What this task involves
Work out how many lines in the records contain the word "with", and give that number alone.

Data shown
-------
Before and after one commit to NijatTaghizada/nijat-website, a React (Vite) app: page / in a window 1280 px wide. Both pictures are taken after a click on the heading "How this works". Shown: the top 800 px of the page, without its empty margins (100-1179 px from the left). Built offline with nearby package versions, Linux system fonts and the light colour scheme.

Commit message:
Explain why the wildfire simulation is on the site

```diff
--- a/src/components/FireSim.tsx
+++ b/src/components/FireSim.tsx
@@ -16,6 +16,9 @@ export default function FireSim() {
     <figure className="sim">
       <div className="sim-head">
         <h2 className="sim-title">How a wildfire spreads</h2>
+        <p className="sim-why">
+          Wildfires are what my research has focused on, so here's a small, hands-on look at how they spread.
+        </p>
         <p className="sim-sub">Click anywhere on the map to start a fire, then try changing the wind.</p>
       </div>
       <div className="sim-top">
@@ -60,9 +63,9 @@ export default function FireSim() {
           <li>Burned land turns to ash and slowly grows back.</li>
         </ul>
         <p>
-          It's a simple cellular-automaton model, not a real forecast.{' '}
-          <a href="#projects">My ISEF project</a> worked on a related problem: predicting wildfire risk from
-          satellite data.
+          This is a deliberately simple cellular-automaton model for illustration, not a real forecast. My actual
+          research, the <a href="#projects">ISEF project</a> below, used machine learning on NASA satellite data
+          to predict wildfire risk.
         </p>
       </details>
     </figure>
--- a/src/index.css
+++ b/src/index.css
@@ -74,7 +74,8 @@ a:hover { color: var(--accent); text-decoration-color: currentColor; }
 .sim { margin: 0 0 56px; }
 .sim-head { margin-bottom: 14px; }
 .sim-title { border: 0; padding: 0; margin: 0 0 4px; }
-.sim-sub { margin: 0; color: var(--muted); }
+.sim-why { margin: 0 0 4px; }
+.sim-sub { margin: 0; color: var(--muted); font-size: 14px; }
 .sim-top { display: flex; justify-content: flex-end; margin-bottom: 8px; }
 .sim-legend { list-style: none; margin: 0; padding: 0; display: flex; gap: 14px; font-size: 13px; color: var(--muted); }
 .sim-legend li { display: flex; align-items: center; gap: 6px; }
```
-------
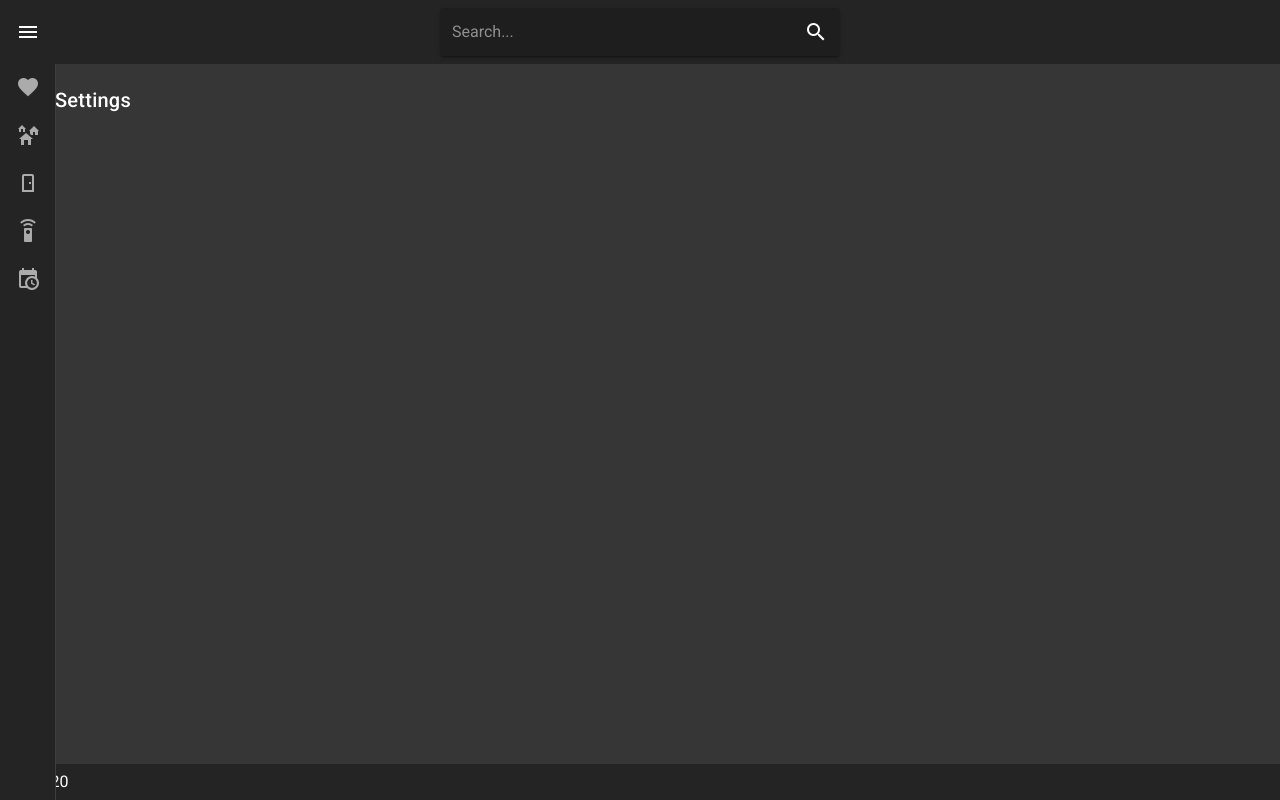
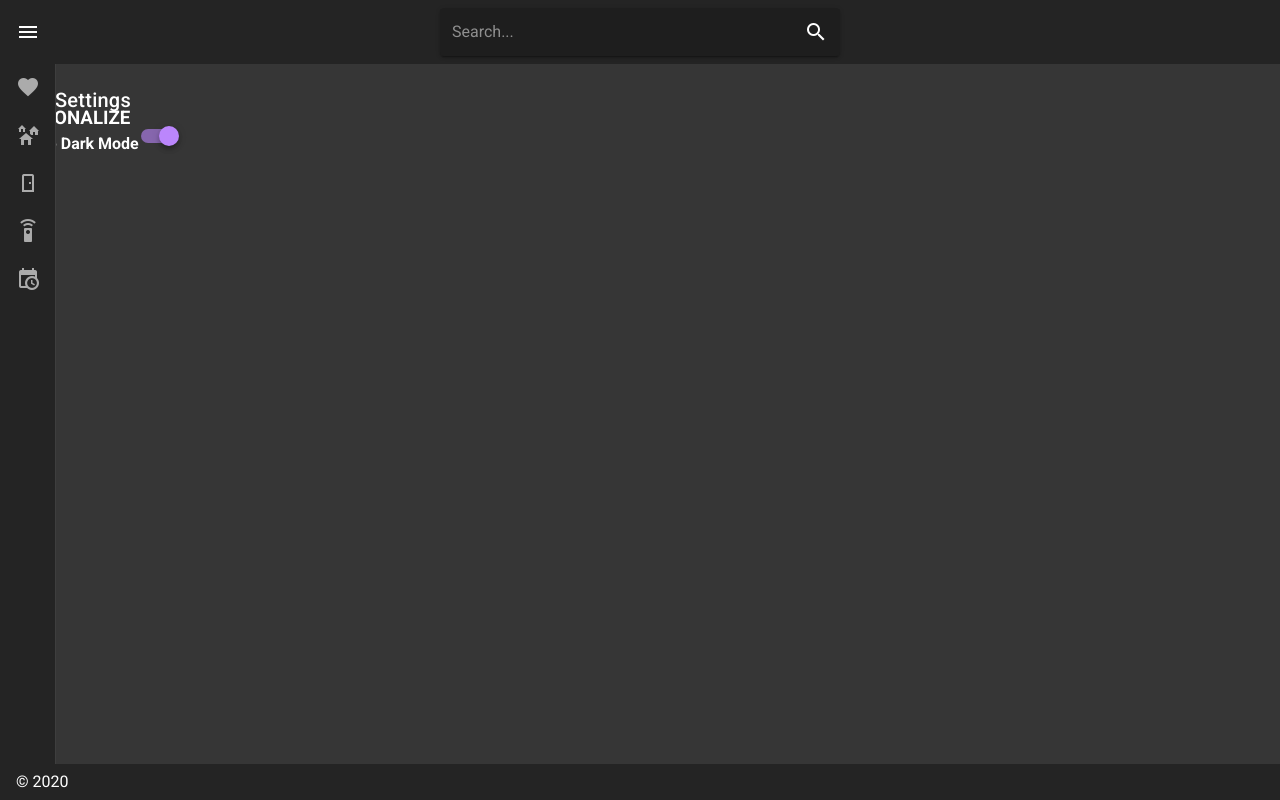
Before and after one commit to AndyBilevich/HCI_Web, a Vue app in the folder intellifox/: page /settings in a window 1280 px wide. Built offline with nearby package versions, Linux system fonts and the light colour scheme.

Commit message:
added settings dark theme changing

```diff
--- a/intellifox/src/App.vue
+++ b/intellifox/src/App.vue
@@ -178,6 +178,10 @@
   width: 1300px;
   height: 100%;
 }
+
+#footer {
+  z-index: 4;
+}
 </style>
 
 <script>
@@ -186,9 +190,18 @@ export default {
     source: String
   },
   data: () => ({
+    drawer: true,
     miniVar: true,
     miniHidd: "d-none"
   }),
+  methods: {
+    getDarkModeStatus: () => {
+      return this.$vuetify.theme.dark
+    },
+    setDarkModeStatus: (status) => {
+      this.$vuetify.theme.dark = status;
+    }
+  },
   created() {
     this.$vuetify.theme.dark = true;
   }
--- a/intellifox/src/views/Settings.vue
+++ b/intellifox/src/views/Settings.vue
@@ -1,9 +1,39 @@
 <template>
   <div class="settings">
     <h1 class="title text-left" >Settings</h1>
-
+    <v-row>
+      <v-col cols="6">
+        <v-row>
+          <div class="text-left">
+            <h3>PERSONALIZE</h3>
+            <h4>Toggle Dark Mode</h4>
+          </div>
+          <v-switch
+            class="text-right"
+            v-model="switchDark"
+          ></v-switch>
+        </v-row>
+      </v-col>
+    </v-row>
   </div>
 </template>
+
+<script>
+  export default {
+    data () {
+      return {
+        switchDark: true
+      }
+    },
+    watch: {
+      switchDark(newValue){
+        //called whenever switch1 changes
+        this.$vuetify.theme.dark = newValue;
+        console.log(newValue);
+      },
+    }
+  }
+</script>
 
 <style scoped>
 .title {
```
-------
Output for this exercise
2